■ EXERCISE: Filter the entries down to the lines holding "ipynb", then copy those lines.

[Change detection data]
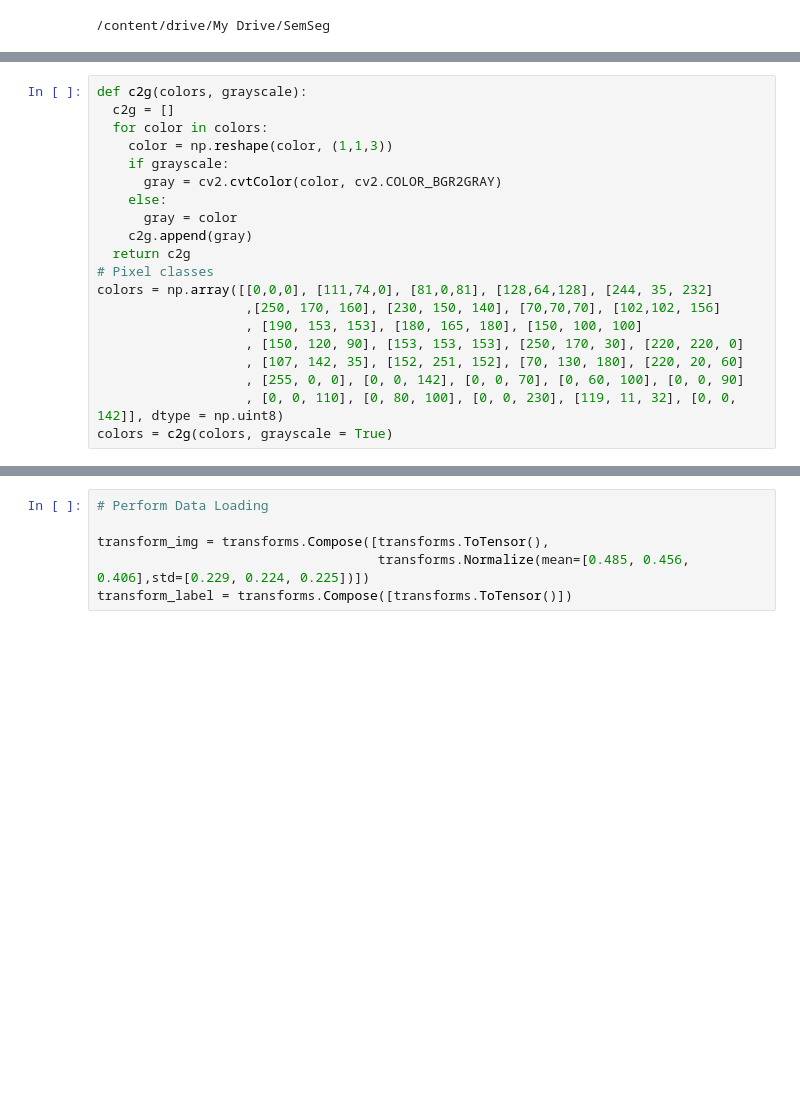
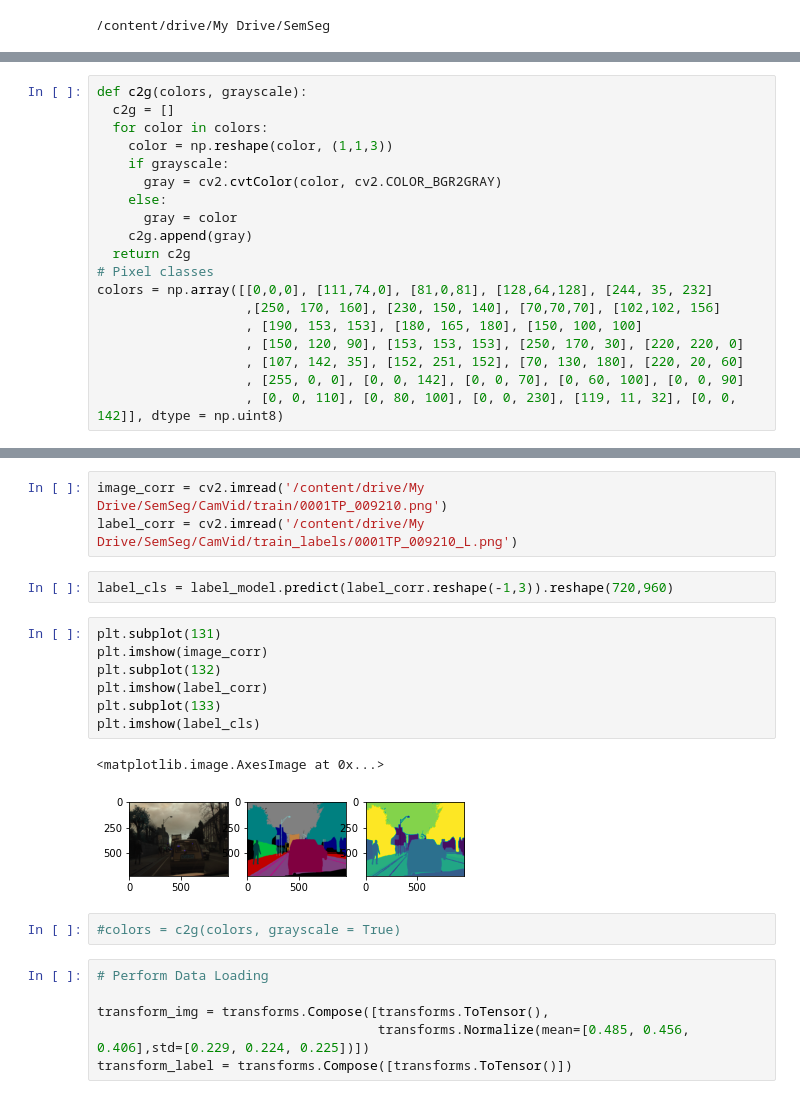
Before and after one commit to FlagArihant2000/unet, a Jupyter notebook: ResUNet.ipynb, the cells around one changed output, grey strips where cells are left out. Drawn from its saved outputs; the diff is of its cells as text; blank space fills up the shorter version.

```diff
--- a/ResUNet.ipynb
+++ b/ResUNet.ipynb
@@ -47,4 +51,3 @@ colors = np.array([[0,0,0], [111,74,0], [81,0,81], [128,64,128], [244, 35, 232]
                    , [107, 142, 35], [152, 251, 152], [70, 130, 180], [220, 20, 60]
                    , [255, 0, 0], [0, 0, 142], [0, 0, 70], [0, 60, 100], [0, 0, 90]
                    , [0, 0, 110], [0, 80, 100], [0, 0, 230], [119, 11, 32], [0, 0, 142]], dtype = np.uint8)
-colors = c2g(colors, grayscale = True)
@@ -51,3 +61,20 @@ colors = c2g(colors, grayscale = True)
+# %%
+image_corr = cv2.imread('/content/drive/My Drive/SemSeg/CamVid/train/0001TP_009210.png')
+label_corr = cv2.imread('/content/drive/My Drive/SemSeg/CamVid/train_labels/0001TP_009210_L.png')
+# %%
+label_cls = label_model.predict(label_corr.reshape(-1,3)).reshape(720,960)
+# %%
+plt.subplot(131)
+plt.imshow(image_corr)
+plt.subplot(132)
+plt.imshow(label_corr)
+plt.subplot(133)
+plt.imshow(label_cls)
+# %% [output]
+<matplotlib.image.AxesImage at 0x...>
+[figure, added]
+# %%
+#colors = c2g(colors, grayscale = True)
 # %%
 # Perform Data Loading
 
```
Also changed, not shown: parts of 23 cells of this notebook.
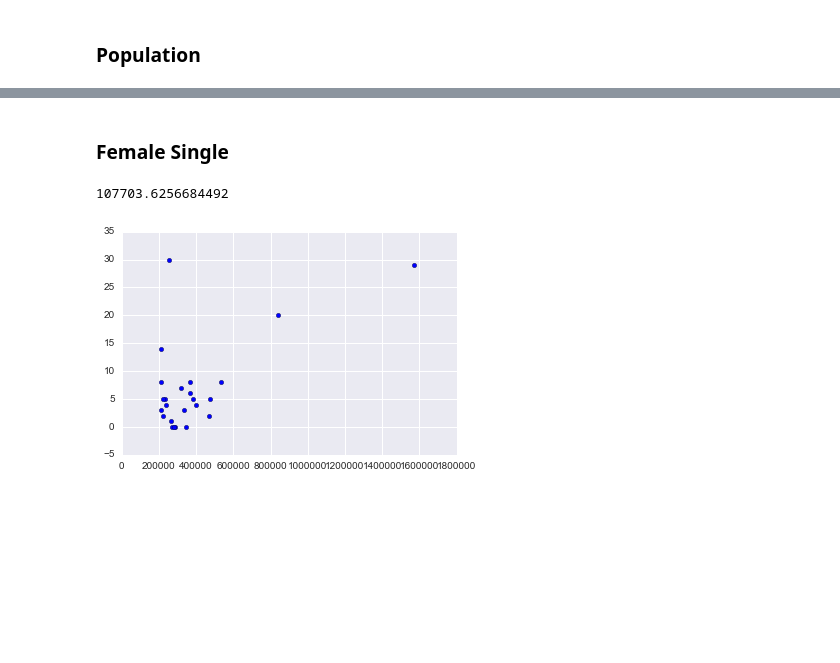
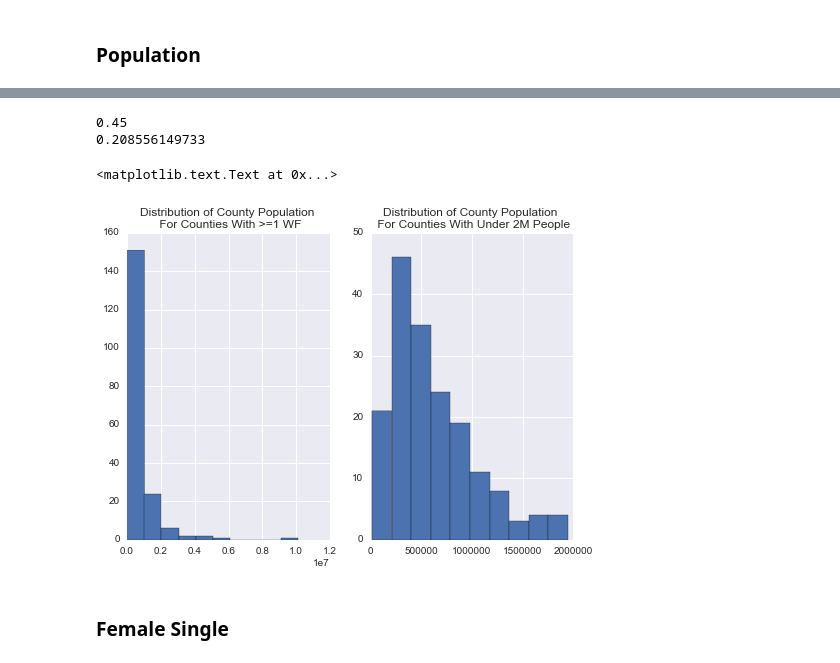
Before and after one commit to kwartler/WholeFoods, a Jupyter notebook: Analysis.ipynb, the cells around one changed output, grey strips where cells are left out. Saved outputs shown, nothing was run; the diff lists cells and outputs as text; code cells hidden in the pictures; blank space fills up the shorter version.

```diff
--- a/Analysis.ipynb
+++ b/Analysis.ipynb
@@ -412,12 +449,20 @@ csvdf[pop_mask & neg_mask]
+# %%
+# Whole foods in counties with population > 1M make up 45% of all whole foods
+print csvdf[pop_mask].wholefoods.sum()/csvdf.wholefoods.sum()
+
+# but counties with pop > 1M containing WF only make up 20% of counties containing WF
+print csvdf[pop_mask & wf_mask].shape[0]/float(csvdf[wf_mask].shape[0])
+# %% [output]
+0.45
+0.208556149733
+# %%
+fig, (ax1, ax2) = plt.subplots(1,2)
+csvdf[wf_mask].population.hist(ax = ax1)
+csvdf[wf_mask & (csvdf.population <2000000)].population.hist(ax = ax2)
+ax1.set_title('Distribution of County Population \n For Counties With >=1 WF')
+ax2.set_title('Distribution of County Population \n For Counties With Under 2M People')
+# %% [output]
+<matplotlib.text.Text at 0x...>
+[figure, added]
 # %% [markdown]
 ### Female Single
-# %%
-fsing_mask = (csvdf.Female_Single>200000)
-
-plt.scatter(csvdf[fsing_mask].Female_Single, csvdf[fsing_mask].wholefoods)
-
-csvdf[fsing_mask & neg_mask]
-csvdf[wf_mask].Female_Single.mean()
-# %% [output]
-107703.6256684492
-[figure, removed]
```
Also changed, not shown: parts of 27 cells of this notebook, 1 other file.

■ EXERCISE ANSWER:
Before and after one commit to FlagArihant2000/unet, a Jupyter notebook: ResUNet.ipynb, the cells around one changed output, grey strips where cells are left out. Drawn from its saved outputs; the diff is of its cells as text; blank space fills up the shorter version.
--- a/ResUNet.ipynb
+++ b/ResUNet.ipynb
Before and after one commit to kwartler/WholeFoods, a Jupyter notebook: Analysis.ipynb, the cells around one changed output, grey strips where cells are left out. Saved outputs shown, nothing was run; the diff lists cells and outputs as text; code cells hidden in the pictures; blank space fills up the shorter version.
--- a/Analysis.ipynb
+++ b/Analysis.ipynb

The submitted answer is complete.